- Needs plugin developers to reimagine what their plugins and functionalities will look like in Gutenberg
Twelve years ago, WordPress introduced WYSIWYG with version 2.0 and now Gutenberg is what we need to build on for the next twelve years. Gutenberg will be around for a while.
Finally, Matt wants people like you and me to test it. Gutenberg needs you, Gutenberg needs me and Gutenberg needs every one using WordPress to test it.
So what are you waiting for? Go and participate in Gutenberg testing right away.
Forget 280 characters, let’s have 280 blocks!
~ Matt Mullenweg
Gutenberg will be feature-rich and will replace the need for you to install many plugins on your WordPress site. What more, you don’t even need to hire a developer to do any powerful customization for you-you can all do it by yourself.
Transitioning Plugin Developers to Gutenberg
If you are a plugin developer yet to make your plugin compatible with Gutenberg and are fearing that your plugin will lose its functionality when Gutenberg is released with WordPress 5.0, worry not – the Gutenberg team has got you covered by releasing a Classic Editor plugin. Using this plugin, WordPress users will still be able to use your plugin by reverting back to the classic editor. But this is just a temporary solution and within this window time, you must be able to update your plugin according to the latest needs of Gutenberg.
This plugin –
- Fully replaces the Gutenberg editor and restores the Edit Post template
- Adds alternate “Edit” links to the Posts and Pages screens, on the toolbar at the top of the screen, and in the admin menu. Using these links will open the corresponding post or page in the Classic Editor
WordPress Market Share & Focus for the rest of 2018
WordPress currently has 29% market share, growing by 2% since last year.
Matt Mullenweg will be keeping the lead hat on through 2018 because he wants to see Gutenberg all the way through till its shipped with WordPress 5.0.
Once Gutenberg is ready for shipping, the next focus would be on Gutenberg based site customization. Maybe soon after that work may start on a new Gutenberg based default WordPress theme for 2018. The three main focus for the coming year will be –
- Gutenberg Editing
- Gutenberg Customization
- And a Gutenberg Theme
With that, State of the Word 2017 was over and Matt moved on to answering questions posed to him during the Q&A Session. Thus I hope that you found this article helpful if couldn’t get to watch the live stream or recording of Matt’s State of the Word talk, 2017.

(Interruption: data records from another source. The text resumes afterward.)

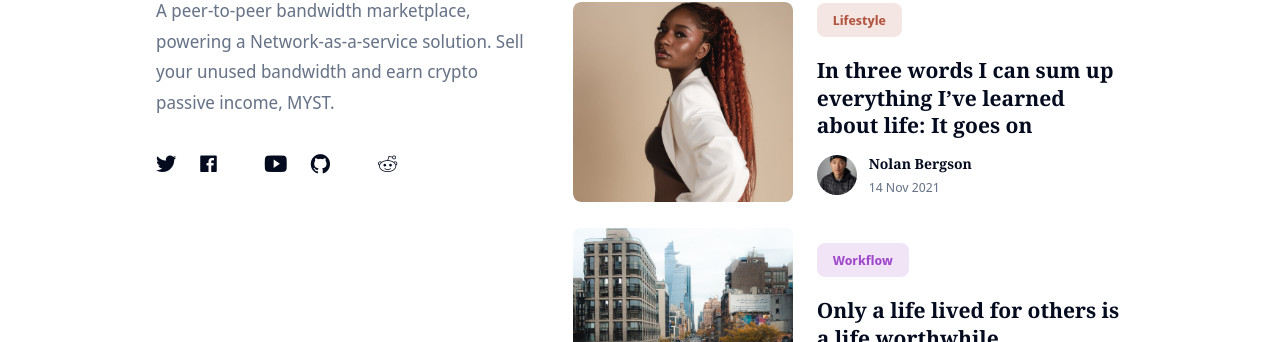
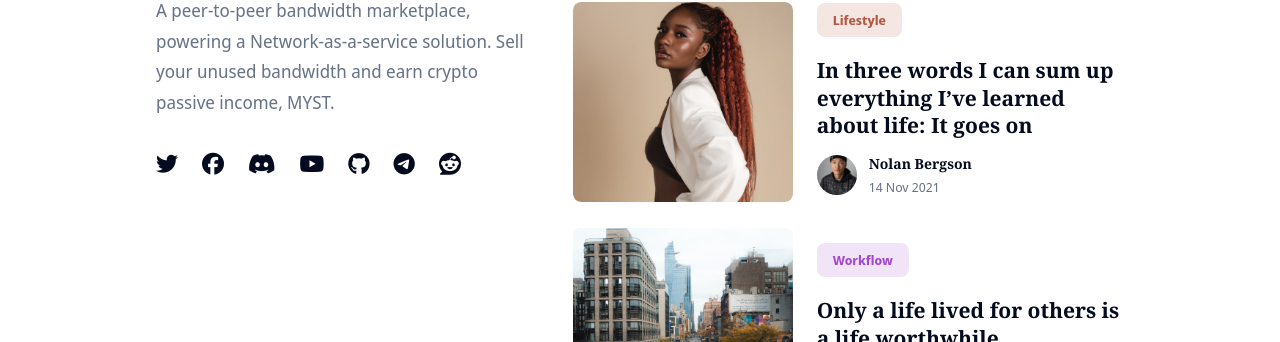
Before and after one commit to mysteriumnetwork/mmn-blog, a Jekyll site: the page built from index.html, in a window 1280 px wide. Shown: the part 5194-5536 px from the top of the page. Built offline with Jekyll 4.4.1, drawn with Linux system fonts in a browser that asks for light colours; nearby versions of some CDN libraries.

Commit message:
Use font-awesome for socials
Signed-off-by: Mantas Domaševičius <mantas@mysterium.network>

```diff
--- a/_includes/footer.html
+++ b/_includes/footer.html
@@ -17,7 +17,7 @@
                     {% for social in site.data.settings.social %}
                     <li class="social__item">
                       <a class="social__link" href="{{social.link}}" target="_blank" rel="noopener"
-                        aria-label="{{social.icon | capitalize}} link"><i class="ion ion-logo-{{social.icon}}"></i></a>
+                        aria-label="{{social.icon | capitalize}} link"><i class="fa-brands fa-{{social.icon}}"></i></a>
                     </li>
                     {% endfor %}
                   </ul>
@@ -82,7 +82,6 @@
             <div class="top" title="Top"><i class="ion ion-ios-arrow-round-up"></i></div>
           </div>
         </div>
-
       </div>
     </div>
   </div>
--- a/_includes/head.html
+++ b/_includes/head.html
@@ -35,6 +35,11 @@
 
   <link href="https://unpkg.com/ionicons@4.2.2/dist/css/ionicons.min.css" rel="stylesheet">
 
+  <!--  <script type="module" src="https://unpkg.com/ionicons@5.5.2/dist/ionicons/ionicons.esm.js"></script>
+    <script nomodule src="https://unpkg.com/ionicons@5.5.2/dist/ionicons/ionicons.js"></script>-->
+
+  <script src="https://kit.fontawesome.com/3bb36b0ab9.js" crossorigin="anonymous"></script>
+
   <script>
     {% if site.data.settings.color_scheme == "auto" %}
     if (localStorage.getItem("theme") === "dark") {
```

Images Courtesy: @WordCampUS
8 thoughts on “Matt Mullenweg State Of The Word, 2017”
Informative. Thank you.
You’re welcome Clare.
Great post. You provided so much good info. I didn’t think WordPress was such a big deal.
Thank you Yoly. WordPress powers around 29% of the web which makes it a great deal for anyone working with it. Anyway, I’m glad that you got to know how big the WordPress community is.
I’m as astonished as Yoly. I didn’t think WP was this big either. Wow! And is Gutenberg the same as Project Gutenberg that provides free ebooks?
Most of the people in the blogging community do not realize that WordPress powers WP.com, their favorite blogging platform and that there are so many developers & designers working on it. It’s like any other software, constantly being updated to add new features and maintained to fix any issues that may arise.
And nope, they’re not the same. You’ll get to know more about Gutenberg when it is merged with the WordPress Core and released with WordPress 5.0 and finally tweaked to work with WordPress.com. It’s quite complex. Think of it as a way to use block-like structures to design your site, where you can also move them around and add different types of blocks as needed. Give this post a look which I had published long back. Hope that helps!
I like your post 😊.
Thank you Antonio.